■ Try it:
In the data below, find every line that has the string "with", and copy it.

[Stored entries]
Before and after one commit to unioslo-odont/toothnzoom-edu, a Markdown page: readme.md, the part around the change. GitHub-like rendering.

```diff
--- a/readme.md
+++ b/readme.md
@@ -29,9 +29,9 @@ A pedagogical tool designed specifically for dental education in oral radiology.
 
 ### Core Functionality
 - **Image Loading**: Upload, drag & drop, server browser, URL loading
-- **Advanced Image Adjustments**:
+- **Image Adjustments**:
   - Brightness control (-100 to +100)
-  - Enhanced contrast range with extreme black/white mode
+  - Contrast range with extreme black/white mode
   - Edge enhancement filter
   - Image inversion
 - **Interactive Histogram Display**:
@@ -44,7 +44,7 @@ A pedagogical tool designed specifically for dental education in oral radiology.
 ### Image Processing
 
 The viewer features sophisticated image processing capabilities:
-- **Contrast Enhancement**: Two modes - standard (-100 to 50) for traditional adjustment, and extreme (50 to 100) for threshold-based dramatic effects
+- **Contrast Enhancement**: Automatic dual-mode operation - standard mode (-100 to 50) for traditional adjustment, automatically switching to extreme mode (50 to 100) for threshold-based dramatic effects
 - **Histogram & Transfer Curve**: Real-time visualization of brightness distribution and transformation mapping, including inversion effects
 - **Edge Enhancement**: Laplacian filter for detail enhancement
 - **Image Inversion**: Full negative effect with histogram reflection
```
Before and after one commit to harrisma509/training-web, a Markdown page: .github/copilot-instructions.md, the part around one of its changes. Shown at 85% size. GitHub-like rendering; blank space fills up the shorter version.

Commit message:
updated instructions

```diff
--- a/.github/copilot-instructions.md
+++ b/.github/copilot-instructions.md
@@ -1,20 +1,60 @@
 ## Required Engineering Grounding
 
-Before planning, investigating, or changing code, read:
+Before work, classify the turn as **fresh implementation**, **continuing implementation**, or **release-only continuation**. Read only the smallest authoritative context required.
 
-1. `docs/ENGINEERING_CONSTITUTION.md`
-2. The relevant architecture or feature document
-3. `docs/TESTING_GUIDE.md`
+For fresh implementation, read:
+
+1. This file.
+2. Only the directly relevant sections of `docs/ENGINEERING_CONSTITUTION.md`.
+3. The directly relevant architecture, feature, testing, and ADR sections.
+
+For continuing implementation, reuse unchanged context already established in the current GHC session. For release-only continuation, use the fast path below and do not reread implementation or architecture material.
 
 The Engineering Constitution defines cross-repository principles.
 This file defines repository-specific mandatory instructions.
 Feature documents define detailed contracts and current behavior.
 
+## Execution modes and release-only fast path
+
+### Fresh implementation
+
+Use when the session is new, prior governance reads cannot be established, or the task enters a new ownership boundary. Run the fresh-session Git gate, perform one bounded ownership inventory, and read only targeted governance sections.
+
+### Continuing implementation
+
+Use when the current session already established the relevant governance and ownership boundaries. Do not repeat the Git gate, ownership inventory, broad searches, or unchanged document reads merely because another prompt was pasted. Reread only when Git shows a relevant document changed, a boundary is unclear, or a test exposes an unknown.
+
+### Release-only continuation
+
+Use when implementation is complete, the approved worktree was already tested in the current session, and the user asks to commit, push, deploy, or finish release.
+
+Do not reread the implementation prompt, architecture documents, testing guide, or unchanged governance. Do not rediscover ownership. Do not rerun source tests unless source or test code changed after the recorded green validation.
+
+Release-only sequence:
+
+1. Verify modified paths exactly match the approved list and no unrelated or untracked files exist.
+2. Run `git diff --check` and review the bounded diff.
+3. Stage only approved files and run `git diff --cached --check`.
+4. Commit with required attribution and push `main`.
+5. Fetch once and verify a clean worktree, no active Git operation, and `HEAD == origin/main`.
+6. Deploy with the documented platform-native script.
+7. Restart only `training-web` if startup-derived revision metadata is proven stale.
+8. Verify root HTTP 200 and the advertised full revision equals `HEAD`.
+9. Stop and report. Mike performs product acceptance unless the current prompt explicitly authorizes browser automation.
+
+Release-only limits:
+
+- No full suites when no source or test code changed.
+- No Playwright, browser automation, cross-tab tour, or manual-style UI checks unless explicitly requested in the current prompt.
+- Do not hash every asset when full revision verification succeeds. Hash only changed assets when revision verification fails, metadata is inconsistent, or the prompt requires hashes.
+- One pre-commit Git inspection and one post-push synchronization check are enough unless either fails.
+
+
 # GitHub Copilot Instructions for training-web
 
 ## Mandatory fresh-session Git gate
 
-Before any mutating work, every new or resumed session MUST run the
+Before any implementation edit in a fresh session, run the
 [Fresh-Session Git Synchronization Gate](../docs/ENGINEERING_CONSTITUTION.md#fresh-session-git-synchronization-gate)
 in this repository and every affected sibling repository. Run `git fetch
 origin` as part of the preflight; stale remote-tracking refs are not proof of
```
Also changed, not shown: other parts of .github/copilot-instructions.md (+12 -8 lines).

■ Answer box:
-  - Enhanced contrast range with extreme black/white mode
+  - Contrast range with extreme black/white mode
 - **Image Inversion**: Full negative effect with histogram reflection
+4. Commit with required attribution and push `main`.
+6. Deploy with the documented platform-native script.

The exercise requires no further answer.